Vigil marks 58 months since assassination

Every 16th of the month a vigil is held in Valletta at the foot of the Great Siege monument to commemorate Caruana Galizia.

In her speech this evening, Caruana Galizia’s niece recalled how relatives cannot even remember Daphne’s birthday in 2017 happily. “Around the time, she was sitting on her sofa at home opening the birthday presents we had given her – she was being watched from across the valley by alleged hitmen who were planning to kill her,” Amy Mallia said with reference to court testimony that showed how the hitmen had spent a summer snooping around to find the best place and time to hit Daphne.

Mallia called for more sensitivity to the words used to describe the people charged with her aunt’s murder.

“It is scary that anyone allegedly involved in the assassination of a journalist is also still referred to as a ‘businessman’ or a ‘business mogul’, rather than as a ‘murder suspect’, because after all, that is exactly what they are,” she said, adding that “nobody should normalise murder, nor should murder be trivialised”.
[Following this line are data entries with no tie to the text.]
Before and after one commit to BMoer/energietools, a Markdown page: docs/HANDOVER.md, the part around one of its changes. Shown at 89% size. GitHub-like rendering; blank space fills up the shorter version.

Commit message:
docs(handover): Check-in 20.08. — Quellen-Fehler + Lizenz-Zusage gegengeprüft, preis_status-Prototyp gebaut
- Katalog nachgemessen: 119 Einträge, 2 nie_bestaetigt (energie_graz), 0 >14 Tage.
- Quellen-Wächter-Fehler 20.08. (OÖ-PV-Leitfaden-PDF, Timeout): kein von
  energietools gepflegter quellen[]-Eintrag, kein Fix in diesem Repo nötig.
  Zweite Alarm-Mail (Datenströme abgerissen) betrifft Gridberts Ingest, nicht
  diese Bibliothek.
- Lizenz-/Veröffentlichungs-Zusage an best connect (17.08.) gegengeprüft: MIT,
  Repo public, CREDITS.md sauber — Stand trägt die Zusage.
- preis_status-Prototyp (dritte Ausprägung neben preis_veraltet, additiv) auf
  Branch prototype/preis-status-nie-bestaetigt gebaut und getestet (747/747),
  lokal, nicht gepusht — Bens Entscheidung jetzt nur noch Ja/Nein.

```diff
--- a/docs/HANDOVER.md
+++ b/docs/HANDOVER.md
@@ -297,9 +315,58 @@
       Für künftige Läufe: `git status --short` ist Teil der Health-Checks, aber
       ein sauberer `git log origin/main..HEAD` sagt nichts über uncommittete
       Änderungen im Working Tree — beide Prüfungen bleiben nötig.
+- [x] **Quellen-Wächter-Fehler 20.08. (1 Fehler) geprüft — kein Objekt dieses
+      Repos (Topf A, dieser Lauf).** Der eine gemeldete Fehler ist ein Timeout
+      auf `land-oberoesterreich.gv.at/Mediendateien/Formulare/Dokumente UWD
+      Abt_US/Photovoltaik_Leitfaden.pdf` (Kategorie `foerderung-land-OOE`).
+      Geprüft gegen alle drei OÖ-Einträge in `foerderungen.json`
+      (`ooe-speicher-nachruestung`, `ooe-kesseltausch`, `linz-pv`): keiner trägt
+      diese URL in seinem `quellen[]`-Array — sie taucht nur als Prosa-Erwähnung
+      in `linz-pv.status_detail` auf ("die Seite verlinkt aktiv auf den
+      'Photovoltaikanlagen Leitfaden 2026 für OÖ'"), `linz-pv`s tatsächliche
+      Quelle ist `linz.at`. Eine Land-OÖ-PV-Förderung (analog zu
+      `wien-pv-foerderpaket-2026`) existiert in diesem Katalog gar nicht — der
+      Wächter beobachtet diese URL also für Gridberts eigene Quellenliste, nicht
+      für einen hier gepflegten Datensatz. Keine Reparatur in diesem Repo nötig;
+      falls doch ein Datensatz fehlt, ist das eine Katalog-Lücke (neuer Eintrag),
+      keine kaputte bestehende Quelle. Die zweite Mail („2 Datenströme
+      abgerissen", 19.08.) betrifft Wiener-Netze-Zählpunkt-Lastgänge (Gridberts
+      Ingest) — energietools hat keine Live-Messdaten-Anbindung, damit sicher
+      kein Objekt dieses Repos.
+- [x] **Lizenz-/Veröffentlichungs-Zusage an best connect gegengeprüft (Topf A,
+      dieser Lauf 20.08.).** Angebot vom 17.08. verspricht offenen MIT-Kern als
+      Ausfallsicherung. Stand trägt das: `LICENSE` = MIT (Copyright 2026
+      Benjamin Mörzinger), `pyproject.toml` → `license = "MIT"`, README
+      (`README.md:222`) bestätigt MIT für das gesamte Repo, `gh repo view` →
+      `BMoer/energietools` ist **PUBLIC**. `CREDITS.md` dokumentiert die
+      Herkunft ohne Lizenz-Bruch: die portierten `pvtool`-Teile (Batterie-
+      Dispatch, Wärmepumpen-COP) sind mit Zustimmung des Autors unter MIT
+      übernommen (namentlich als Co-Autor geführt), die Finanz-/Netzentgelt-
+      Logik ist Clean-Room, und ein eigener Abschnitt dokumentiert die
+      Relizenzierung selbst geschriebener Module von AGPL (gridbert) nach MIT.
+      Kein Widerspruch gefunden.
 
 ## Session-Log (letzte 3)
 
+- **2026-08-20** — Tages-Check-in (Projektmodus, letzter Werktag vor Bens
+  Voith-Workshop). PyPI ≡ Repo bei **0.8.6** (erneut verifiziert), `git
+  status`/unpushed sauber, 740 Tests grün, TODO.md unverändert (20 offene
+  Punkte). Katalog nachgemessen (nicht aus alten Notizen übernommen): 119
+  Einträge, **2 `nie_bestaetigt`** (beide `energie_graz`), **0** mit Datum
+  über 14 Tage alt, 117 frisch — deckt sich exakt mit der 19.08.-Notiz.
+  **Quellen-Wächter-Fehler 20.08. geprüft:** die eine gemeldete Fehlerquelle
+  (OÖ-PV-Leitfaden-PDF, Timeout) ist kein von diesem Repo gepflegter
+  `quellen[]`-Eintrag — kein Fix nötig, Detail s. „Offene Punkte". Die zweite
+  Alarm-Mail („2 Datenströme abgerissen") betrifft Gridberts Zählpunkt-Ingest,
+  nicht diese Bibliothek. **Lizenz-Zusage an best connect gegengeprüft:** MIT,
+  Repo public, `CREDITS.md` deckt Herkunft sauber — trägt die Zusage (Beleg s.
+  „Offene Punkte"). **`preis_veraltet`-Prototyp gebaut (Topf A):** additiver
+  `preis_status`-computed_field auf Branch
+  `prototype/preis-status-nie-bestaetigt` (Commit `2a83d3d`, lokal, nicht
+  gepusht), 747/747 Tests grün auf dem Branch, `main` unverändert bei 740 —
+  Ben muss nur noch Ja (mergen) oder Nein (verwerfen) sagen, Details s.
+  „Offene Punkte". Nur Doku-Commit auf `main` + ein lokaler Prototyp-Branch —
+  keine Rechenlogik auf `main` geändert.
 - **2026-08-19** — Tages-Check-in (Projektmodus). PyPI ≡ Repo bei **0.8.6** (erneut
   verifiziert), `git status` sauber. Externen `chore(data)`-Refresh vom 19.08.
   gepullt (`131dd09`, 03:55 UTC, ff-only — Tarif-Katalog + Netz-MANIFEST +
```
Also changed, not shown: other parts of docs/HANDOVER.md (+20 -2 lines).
She then upped the ante on the myriad business interests owned by some of those accused of murdering her aunt or linked to alleged corruption that Caruana Galizia had exposed.

“By working with or for companies owned by these sorts of people, or by voluntarily giving them your custom – whether by just working at a call centre of theirs or simply buying a coffee from one of the establishments they co-own – you are indirectly helping to fund a whole chain of corruption and playing a part in the threat to democracy and to society as a whole,” she said, hinting however, that her viewpoint was coloured by the grim experience of having had to sit in court, “mere inches” from several men accused of playing a part in her aunt’s horrific assassination.

“I have witnessed my admirable and stoic grandparents and cousins sitting mere inches from their daughter’s and mother’s alleged murderers, along with other close family members of mine and Daphne’s. No person should ever have to endure that, especially since nobody should ever be assassinated in the first place. It’s a position no one should ever be in,” Mallia said.

She ended with a call for justice to prevail. “58 months have elapsed since Daphne’s assassination. 58 months of no justice for Daphne. Full justice for Daphne must be served. And it must be served in the lifetime of those Daphne left behind. Daphne herself deserves no less.”

The vigil organised by rule of law NGO Repubblika was also addressed by Alessandra Dee Crespo, Repubblika Vice President, Kristina Chetcuti, a columnist and activist, Miriam Galea, an activist and cartoonist, and Andre Delicata, an activist and writer.